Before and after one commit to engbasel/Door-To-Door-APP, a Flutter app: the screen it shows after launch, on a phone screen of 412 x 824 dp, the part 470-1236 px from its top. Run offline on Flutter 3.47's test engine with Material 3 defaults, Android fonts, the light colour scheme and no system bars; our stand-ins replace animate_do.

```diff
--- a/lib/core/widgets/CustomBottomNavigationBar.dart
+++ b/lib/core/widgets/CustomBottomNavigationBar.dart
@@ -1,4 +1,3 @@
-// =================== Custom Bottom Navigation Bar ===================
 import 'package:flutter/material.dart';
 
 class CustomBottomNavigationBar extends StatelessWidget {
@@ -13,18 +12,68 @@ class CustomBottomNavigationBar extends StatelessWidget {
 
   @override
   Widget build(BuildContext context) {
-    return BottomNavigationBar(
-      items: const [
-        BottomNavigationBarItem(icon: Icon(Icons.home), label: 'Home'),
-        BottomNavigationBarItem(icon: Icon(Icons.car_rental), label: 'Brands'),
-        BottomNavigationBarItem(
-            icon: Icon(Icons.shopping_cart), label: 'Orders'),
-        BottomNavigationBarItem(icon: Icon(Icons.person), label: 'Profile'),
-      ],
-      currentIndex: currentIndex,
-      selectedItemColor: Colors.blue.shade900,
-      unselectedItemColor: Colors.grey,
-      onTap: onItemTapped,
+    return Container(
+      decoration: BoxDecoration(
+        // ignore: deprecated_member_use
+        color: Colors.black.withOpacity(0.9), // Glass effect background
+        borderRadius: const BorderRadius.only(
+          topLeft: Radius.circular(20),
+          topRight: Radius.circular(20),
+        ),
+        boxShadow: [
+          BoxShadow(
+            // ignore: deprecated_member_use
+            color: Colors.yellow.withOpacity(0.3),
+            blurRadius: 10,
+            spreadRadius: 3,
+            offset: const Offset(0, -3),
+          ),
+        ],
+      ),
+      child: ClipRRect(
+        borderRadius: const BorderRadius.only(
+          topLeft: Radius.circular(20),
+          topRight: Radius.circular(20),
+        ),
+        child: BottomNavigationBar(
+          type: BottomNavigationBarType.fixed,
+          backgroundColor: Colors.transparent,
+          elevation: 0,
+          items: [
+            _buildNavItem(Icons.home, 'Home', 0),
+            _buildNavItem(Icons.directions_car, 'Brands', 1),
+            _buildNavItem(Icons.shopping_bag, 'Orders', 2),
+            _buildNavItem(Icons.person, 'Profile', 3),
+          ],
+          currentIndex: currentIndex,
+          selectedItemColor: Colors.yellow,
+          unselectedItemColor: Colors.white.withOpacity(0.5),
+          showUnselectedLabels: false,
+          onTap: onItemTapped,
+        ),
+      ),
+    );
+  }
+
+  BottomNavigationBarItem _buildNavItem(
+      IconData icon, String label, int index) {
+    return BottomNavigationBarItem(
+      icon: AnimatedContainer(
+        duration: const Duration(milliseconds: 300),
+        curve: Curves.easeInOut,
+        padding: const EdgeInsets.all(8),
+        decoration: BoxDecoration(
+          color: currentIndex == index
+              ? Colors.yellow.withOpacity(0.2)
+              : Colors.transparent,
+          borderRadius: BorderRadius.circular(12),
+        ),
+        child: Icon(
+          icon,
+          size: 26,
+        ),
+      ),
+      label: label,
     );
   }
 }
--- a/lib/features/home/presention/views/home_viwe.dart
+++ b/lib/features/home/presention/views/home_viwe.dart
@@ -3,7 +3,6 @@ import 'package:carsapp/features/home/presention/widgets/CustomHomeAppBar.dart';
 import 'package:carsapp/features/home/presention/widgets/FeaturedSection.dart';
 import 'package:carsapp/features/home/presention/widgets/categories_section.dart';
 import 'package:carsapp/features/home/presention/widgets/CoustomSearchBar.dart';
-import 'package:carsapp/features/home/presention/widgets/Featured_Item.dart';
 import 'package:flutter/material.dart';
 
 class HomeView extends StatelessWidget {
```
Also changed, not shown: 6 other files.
==*==
#### [What this task involves]
Provide an exact reproduction of all the entries shown above.

#### [Exercise result]
Before and after one commit to engbasel/Door-To-Door-APP, a Flutter app: the screen it shows after launch, on a phone screen of 412 x 824 dp, the part 470-1236 px from its top. Run offline on Flutter 3.47's test engine with Material 3 defaults, Android fonts, the light colour scheme and no system bars; our stand-ins replace animate_do.

```diff
--- a/lib/core/widgets/CustomBottomNavigationBar.dart
+++ b/lib/core/widgets/CustomBottomNavigationBar.dart
@@ -1,4 +1,3 @@
-// =================== Custom Bottom Navigation Bar ===================
 import 'package:flutter/material.dart';
 
 class CustomBottomNavigationBar extends StatelessWidget {
@@ -13,18 +12,68 @@ class CustomBottomNavigationBar extends StatelessWidget {
 
   @override
   Widget build(BuildContext context) {
-    return BottomNavigationBar(
-      items: const [
-        BottomNavigationBarItem(icon: Icon(Icons.home), label: 'Home'),
-        BottomNavigationBarItem(icon: Icon(Icons.car_rental), label: 'Brands'),
-        BottomNavigationBarItem(
-            icon: Icon(Icons.shopping_cart), label: 'Orders'),
-        BottomNavigationBarItem(icon: Icon(Icons.person), label: 'Profile'),
-      ],
-      currentIndex: currentIndex,
-      selectedItemColor: Colors.blue.shade900,
-      unselectedItemColor: Colors.grey,
-      onTap: onItemTapped,
+    return Container(
+      decoration: BoxDecoration(
+        // ignore: deprecated_member_use
+        color: Colors.black.withOpacity(0.9), // Glass effect background
+        borderRadius: const BorderRadius.only(
+          topLeft: Radius.circular(20),
+          topRight: Radius.circular(20),
+        ),
+        boxShadow: [
+          BoxShadow(
+            // ignore: deprecated_member_use
+            color: Colors.yellow.withOpacity(0.3),
+            blurRadius: 10,
+            spreadRadius: 3,
+            offset: const Offset(0, -3),
+          ),
+        ],
+      ),
+      child: ClipRRect(
+        borderRadius: const BorderRadius.only(
+          topLeft: Radius.circular(20),
+          topRight: Radius.circular(20),
+        ),
+        child: BottomNavigationBar(
+          type: BottomNavigationBarType.fixed,
+          backgroundColor: Colors.transparent,
+          elevation: 0,
+          items: [
+            _buildNavItem(Icons.home, 'Home', 0),
+            _buildNavItem(Icons.directions_car, 'Brands', 1),
+            _buildNavItem(Icons.shopping_bag, 'Orders', 2),
+            _buildNavItem(Icons.person, 'Profile', 3),
+          ],
+          currentIndex: currentIndex,
+          selectedItemColor: Colors.yellow,
+          unselectedItemColor: Colors.white.withOpacity(0.5),
+          showUnselectedLabels: false,
+          onTap: onItemTapped,
+        ),
+      ),
+    );
+  }
+
+  BottomNavigationBarItem _buildNavItem(
+      IconData icon, String label, int index) {
+    return BottomNavigationBarItem(
+      icon: AnimatedContainer(
+        duration: const Duration(milliseconds: 300),
+        curve: Curves.easeInOut,
+        padding: const EdgeInsets.all(8),
+        decoration: BoxDecoration(
+          color: currentIndex == index
+              ? Colors.yellow.withOpacity(0.2)
+              : Colors.transparent,
+          borderRadius: BorderRadius.circular(12),
+        ),
+        child: Icon(
+          icon,
+          size: 26,
+        ),
+      ),
+      label: label,
     );
   }
 }
--- a/lib/features/home/presention/views/home_viwe.dart
+++ b/lib/features/home/presention/views/home_viwe.dart
@@ -3,7 +3,6 @@ import 'package:carsapp/features/home/presention/widgets/CustomHomeAppBar.dart';
 import 'package:carsapp/features/home/presention/widgets/FeaturedSection.dart';
 import 'package:carsapp/features/home/presention/widgets/categories_section.dart';
 import 'package:carsapp/features/home/presention/widgets/CoustomSearchBar.dart';
-import 'package:carsapp/features/home/presention/widgets/Featured_Item.dart';
 import 'package:flutter/material.dart';
 
 class HomeView extends StatelessWidget {
```
Also changed, not shown: 6 other files.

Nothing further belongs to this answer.